_Activity_. Below are records to be reproduced exactly and in full.

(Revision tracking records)
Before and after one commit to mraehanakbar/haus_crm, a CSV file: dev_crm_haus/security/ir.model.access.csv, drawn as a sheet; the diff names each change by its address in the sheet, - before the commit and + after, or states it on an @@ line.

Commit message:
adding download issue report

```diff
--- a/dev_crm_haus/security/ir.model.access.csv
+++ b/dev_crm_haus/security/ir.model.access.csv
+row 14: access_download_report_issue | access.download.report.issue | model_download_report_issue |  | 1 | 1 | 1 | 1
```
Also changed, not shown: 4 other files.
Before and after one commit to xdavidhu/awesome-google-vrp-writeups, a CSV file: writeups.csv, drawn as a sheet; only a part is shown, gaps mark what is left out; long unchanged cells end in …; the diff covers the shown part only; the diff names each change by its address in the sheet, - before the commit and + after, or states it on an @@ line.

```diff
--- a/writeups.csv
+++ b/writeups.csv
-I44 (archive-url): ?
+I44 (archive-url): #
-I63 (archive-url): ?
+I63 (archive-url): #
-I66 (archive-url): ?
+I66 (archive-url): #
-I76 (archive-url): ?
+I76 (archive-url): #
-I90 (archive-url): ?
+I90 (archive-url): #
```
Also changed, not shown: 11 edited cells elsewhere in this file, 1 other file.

_Exercise solution_.
Before and after one commit to mraehanakbar/haus_crm, a CSV file: dev_crm_haus/security/ir.model.access.csv, drawn as a sheet; the diff names each change by its address in the sheet, - before the commit and + after, or states it on an @@ line.

Commit message:
adding download issue report

```diff
--- a/dev_crm_haus/security/ir.model.access.csv
+++ b/dev_crm_haus/security/ir.model.access.csv
+row 14: access_download_report_issue | access.download.report.issue | model_download_report_issue |  | 1 | 1 | 1 | 1
```
Also changed, not shown: 4 other files.
Before and after one commit to xdavidhu/awesome-google-vrp-writeups, a CSV file: writeups.csv, drawn as a sheet; only a part is shown, gaps mark what is left out; long unchanged cells end in …; the diff covers the shown part only; the diff names each change by its address in the sheet, - before the commit and + after, or states it on an @@ line.

```diff
--- a/writeups.csv
+++ b/writeups.csv
-I44 (archive-url): ?
+I44 (archive-url): #
-I63 (archive-url): ?
+I63 (archive-url): #
-I66 (archive-url): ?
+I66 (archive-url): #
-I76 (archive-url): ?
+I76 (archive-url): #
-I90 (archive-url): ?
+I90 (archive-url): #
```
Also changed, not shown: 11 edited cells elsewhere in this file, 1 other file.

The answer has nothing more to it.